by Clyde Ericson H. Nolasco

Up on a Sycamore

For the record, KDrama Series isn’t my cup of tea.

I remember getting bored while watching Episode 1 of Crash Landing on You. While most were going gaga about it, halfway through the first episode, I paused it then closed Netflix. I gave up instantly.

Reply 1988 was a trip down memory lane as I ugly laughed and shed tears for Deuk-Sun, Jung-Hwan, Sun-Woo, Dong-Ryong and Taek, five friends whose lives intertwined in a neighborhood in Ssangmun-dong, Seoul.

I know I am way behind as this is a 2015 series and it’s already 2020.

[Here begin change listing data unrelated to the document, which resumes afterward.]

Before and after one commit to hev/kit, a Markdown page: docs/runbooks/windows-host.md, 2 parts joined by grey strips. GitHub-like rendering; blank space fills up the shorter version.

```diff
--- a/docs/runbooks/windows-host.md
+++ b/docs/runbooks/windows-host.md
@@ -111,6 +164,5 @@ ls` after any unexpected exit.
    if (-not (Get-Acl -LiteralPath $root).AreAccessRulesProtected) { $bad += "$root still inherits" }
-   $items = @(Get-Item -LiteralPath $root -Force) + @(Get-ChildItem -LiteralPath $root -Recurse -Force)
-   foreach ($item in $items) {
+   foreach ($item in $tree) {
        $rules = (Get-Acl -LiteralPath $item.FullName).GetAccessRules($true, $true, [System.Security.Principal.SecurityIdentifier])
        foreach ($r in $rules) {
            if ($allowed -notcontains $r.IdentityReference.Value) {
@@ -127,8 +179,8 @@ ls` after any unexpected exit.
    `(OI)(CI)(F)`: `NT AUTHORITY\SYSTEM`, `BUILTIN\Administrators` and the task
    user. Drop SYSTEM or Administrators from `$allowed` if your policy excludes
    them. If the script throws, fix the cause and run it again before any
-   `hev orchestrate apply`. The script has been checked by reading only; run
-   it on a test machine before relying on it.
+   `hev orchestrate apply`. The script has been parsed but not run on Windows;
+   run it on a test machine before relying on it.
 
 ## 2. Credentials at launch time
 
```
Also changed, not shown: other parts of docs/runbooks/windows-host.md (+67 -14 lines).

Ssangmun-dong Family | A neighborhood of five families who together defied the odds of life.

FRIENDS FOREVER | Dong-Ryong, Taek, Deuk-Sun, Jung-Hwan and Sun-Woo.

I was taken back to 1988 when TVs and computer monitors were not yet flat then to 1994 when pagers were the hippest gadget next to CD players. But I must not forget to mention that the comedy and drama would not be complete without the story behind each family especially of their ajummas.

The series caught my attention one lazy afternoon. I was browsing my Facebook feed when I came across a video of four friends asked by their moms to make rounds from one house to another to deliver food from their own kitchens. It was nostalgic. The riot among these neighborhood friends, the bonding and the struggles made it very relatable.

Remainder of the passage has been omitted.